● **DATA**:

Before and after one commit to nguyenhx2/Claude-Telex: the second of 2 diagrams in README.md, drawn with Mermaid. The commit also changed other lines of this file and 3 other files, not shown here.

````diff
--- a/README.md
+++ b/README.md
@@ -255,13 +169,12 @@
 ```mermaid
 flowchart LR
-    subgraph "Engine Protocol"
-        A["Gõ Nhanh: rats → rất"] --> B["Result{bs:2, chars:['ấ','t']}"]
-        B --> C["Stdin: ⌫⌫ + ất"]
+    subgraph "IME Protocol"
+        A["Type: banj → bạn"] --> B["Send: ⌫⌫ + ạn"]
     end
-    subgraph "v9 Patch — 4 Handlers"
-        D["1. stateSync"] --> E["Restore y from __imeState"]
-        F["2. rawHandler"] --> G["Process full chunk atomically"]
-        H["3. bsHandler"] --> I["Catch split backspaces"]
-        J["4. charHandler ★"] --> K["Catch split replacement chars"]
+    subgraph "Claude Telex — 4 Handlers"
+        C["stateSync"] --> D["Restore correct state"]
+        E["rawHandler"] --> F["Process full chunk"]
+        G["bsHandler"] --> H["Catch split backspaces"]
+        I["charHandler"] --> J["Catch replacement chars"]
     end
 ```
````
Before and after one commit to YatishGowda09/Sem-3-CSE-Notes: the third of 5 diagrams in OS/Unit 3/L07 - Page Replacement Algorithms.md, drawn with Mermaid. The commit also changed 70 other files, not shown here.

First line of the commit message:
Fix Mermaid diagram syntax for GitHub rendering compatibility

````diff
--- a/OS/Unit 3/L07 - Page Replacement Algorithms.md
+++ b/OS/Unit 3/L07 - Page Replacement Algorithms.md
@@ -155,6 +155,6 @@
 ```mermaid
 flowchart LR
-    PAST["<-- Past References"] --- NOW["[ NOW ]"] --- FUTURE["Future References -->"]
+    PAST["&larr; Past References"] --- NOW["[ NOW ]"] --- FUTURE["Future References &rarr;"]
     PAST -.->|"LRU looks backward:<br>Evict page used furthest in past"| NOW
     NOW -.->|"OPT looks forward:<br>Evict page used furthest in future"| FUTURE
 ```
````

* * *

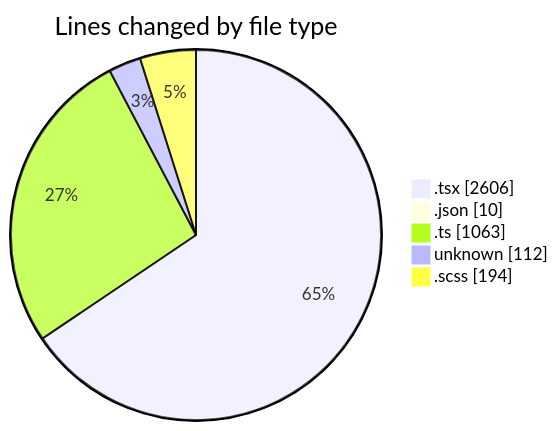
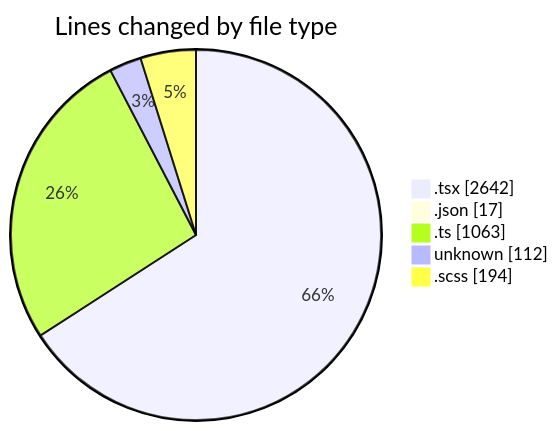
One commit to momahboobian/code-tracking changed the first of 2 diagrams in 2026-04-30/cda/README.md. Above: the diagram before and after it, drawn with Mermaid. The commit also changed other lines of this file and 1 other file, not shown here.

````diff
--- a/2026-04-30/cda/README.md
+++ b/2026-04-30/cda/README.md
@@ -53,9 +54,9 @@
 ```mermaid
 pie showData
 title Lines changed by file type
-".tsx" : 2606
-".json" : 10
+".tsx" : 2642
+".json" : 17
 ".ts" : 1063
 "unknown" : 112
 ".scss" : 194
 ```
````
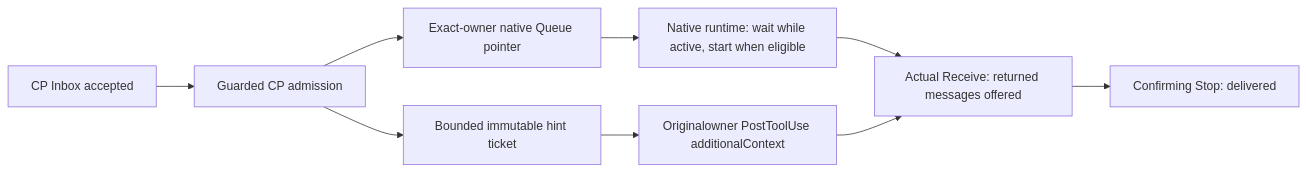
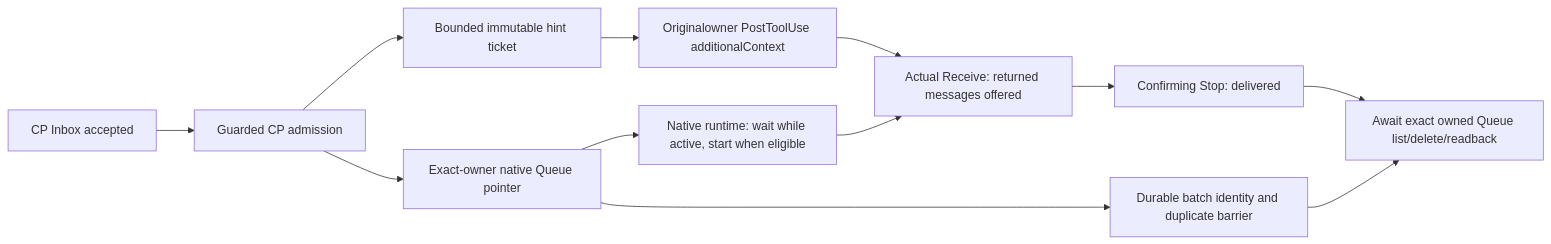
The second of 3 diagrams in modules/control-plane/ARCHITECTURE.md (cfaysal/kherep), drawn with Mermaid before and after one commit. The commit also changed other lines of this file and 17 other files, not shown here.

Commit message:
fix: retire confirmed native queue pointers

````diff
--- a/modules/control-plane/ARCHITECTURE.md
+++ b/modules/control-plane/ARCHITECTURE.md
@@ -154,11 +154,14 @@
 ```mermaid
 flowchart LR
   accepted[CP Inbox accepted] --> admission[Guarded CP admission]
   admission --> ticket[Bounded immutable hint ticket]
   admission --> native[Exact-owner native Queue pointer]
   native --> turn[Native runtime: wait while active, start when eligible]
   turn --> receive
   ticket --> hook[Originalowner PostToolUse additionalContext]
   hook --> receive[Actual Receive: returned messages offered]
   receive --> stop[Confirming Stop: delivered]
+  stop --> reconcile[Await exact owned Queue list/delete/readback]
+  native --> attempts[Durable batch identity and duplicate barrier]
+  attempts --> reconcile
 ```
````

● **INSTRUCTIONS TO FOLLOW**: In the records above, find the lines holding "subgraph". Copy each one.

● **RESPONSE BELOW**:
-    subgraph "Engine Protocol"
+    subgraph "IME Protocol"
-    subgraph "v9 Patch — 4 Handlers"
+    subgraph "Claude Telex — 4 Handlers"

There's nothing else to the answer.